The only bright side is that I had no plans to act on it.  I’ve had plans many times and this time all I had was the feeling that I would deserve it if I went to sleep and never woke up again.

This feeling did pass after about 24 hours, but since then I’ve been completely lacking in energy and motivation.  I’ve done the bare necessities, but mostly I’ve spent my time lying down staring at walls.  I feel like there’s no point continuing medication because even though changes sometimes help short-term, I always come back to the point of feeling terrible and wishing to die.

I was supposed to see Brent today.  When I came in for that emergency appointment 2 weeks ago he said to keep the one that was scheduled for today, so I showed up there 15 minutes before my appointment time.  His nurse called  me back to her office, and asked if I had an appointment for that day.  Ummm…  I said yes, that it was supposed to be at 10:30, and when she looked up my name and saw the list of my appointments it was on there, but on her list of people who have appointments today, it was not.  I was the third person so far today that had this happen.

She was flailing helplessly.  Brent was overwhelmed.  People were chewing her head off.  I am not one of those people.  I could see that it would be a real burden on them if I insisted on being seen, and I asked if they could fit me in Friday if that would be better.  She asked how I was doing and I told her I’d been a little suicidal a few days ago but it passed.  She was hesitant to make me wait, and asked multiple times if I would promise to call her if I had a problem between now and Friday.  I swore that I would be fine, and accepted an appointment at 3:30 Friday (but if I show up any time after 1 they’ll try to squeeze me in earlier).

I know what it feels like to have your job imploding around you.  One particular person at work was on my nerves Monday, and by the end of the day I refused to go back to that floor because I was afraid I’d punch her if I went near her.  I am usually very good at being nice to someone’s face no matter how irritating they might be, but I was past my breaking point by then.

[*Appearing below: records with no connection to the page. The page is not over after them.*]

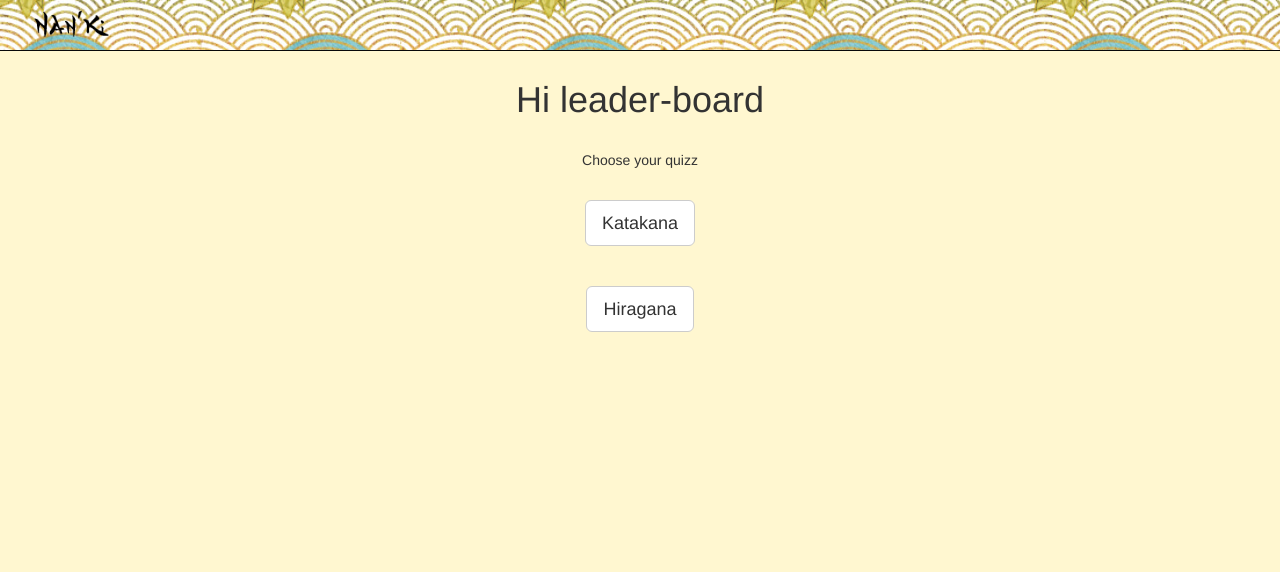
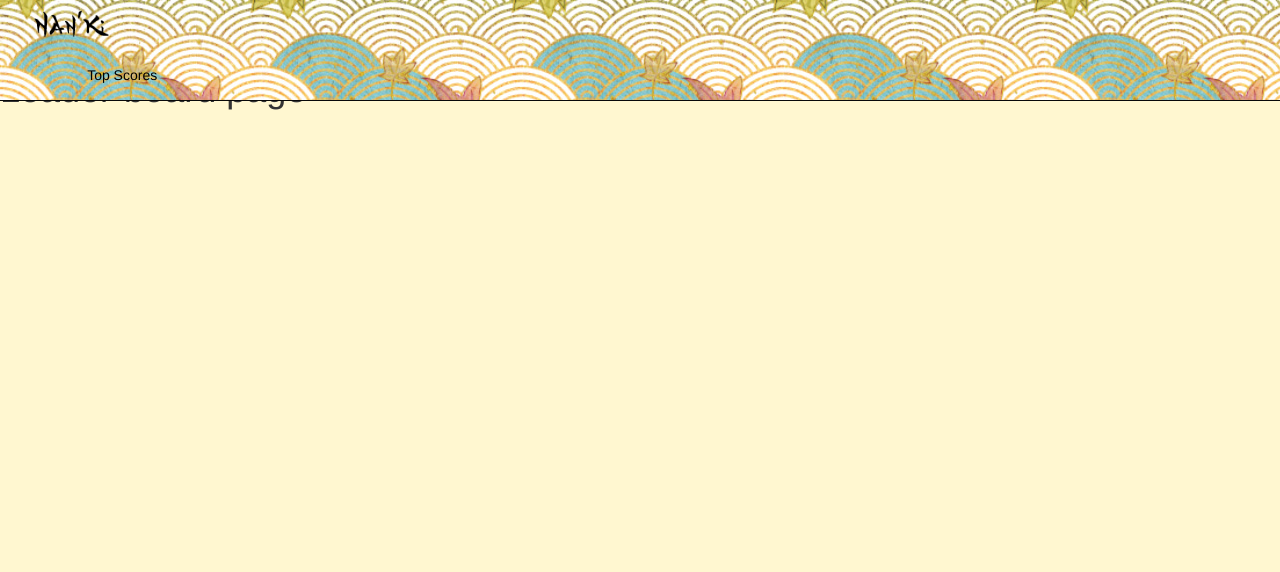
Before and after one commit to tonkec/nanki, a Flask app: page /leader-board in a window 1280 px wide. Shown: the top 572 px of the page. Run offline with Flask 2, Linux system fonts and the light colour scheme; some libraries are stand-ins or nearby versions.

Commit message:
navigation fix & leaderboard
add navmenu; fix routing; add leaderboard routing and placeholder template;

```diff
--- a/run.py
+++ b/run.py
@@ -28,16 +28,16 @@ def index():
         with open("data/users.txt", "a") as user_list:
             now = datetime.now().strftime("%Y.%m.%d : %H:%M:%S")
             user_list.writelines(now + " - " + request.form["username"] + " - logged in\n")
-        return redirect(request.form["username"])
+        return redirect("log/" + request.form["username"])
     return render_template('index.html')
 
 
-@app.route('/<username>')
+@app.route('/log/<username>')
 def user_page(username):
     return render_template("quiz-sel.html", user=username)
 
 
-@app.route('/<username>/<kana>')
+@app.route('/log/<username>/<kana>')
 def quiz(username, kana):
     with open('data/syllabary.json', 'r') as kanji_data:
         kanjis = json.load(kanji_data)
@@ -46,6 +46,11 @@ def quiz(username, kana):
     return render_template('quiz.html', user=username, guess=guess, kana=kana)
 
 
+@app.route('/leader-board')
+def leaderboard():
+    return render_template('leader-board.html')
+
+
 if __name__ == '__main__':
     app.run(host='127.0.0.1',
             port=int(5000),
--- a/static/css/nanki.css
+++ b/static/css/nanki.css
@@ -37,6 +37,9 @@ body {
 	#navbar a {
 		color: black;
 		text-decoration: none;
+	}
+	.navbar-inverse .navbar-toggle:hover {
+		background-color: #BDCA80;
 	}
 /*
 				===== INDEX =====
--- a/templates/base.html
+++ b/templates/base.html
@@ -25,7 +25,15 @@
 <nav id="navbar" class="navbar navbar-fixed-top navbar-inverse">
 	<div class="container-fluid">
 		<div class="navbar-header">
-			<img id="nav-logo" src="{{ url_for('static', filename='img/graphics/nanki_label.png') }}" alt="NanKi_logo" href="/">
+            <a href="/"><img id="nav-logo" src="{{ url_for('static', filename='img/graphics/nanki_label.png') }}" alt="NanKi_logo"></a>
+            <button type="button" class="navbar-toggle collapsed" data-toggle="collapse" data-target="#nav-menu">
+				<span class="glyphicon glyphicon-user"></span>
+			</button>
+            <div id="nav-menu" class="collapse navbar-collapse">
+                <ul class="nav navbar-nav navbar-right">
+                    <li><a href="/leader-board">Top Scores</a></li>
+                </ul>
+            </div>
 		</div>
 	</div>
 </nav>
--- /dev/null
+++ b/templates/leader-board.html
@@ -0,0 +1,8 @@
+{% extends 'base.html' %}
+{% block content %}
+
+<header>
+    <h1>Leader-board page</h1>
+</header>
+
+{% endblock %}
--- a/templates/quiz-sel.html
+++ b/templates/quiz-sel.html
@@ -6,10 +6,10 @@
 <main id="main-quiz-sel">
 	<p>Choose your quizz</p>
     <div id="play-kata" class="sel-button">
-        <a class="btn btn-default btn-lg" href="/{{ user }}/katakana">Katakana</a>
+        <a class="btn btn-default btn-lg" href="/log/{{ user }}/katakana">Katakana</a>
     </div>
     <div id="play-hira" class="sel-button">
-        <a class="btn btn-default btn-lg" href="/{{ user }}/hiragana">Hiragana</a>
+        <a class="btn btn-default btn-lg" href="/log/{{ user }}/hiragana">Hiragana</a>
     </div>
 </main>
 
--- a/templates/quiz.html
+++ b/templates/quiz.html
@@ -2,7 +2,7 @@
 {% block content %}
 
 <section id="question">
-    <img src="../static/{{ guess[kana] }}" alt="character to guess">
+    <img src="../../static/{{ guess[kana] }}" alt="character to guess">
 </section>
 
 <section id="answer">
```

I feel good that I felt confident I’d be okay if my appointment were postponed.  It helps a little that I see Sadie later today (and have the exciting plan of taking my cat along for her to meet), but mostly I’m in a good mood even if my energy level is crap.

Super Picky Directions

In inpatient they are really good about accommodating client preferences in regards to medication.  My BuSpar prescription was originally written with the directions “TAKE ONE TABLET BY MOUTH THREE TIMES A DAY AS NEEDED”.  The next time I entered inpatient, they were expecting me to come ask for the BuSpar if I needed it, but at that point I’d been consistently taking it on a schedule and when I told the psychiatrist that it got put on a schedule.  A very strange schedule, that I’m sure made sense to them, but I was used to taking it with meals and that lining up pretty well with when I started to get anxious.  So I mentioned that and next thing I knew I was getting it with meals.

Latuda is designed to be taken with a meal – it requires 350 calories to be metabolized properly.  Unfortunately, if I take it with a meal I am going to be antsy and irritable within 60-90 minutes and have to resolve that by going to sleep.  So I’ve traditionally taken the Latuda at bedtime, with Brent’s approval, despite the fact that I rarely eat that large of a snack before bed.

On my latest inpatient visit they were quite agreeable to moving it from breakfast (their preferred time) to supper, but reluctant when I asked to wait until bedtime.  The first night the nurse came to check the calories in my snack and made me take a second carton of milk because there weren’t 350 calories.  The next night, I had some Fritos given to me by another client and that nurse suggested I take peanut butter and graham crackers to fill up the rest of the required calories.  I did not want peanut butter and graham crackers, but I ate them and was halfway through the Fritos when she came back with the Latuda and didn’t want to give it to me because I hadn’t finished my snack!  I promised to eat the rest of it but felt an overwhelming temptation to throw it away out of spite.

I picked up my Latuda prescription today and happened to notice the directions.  It now says “TAKE ONE TABLET BY MOUTH AT BEDTIME AS DIRECTED WITH 350 CALORIES SNACK”.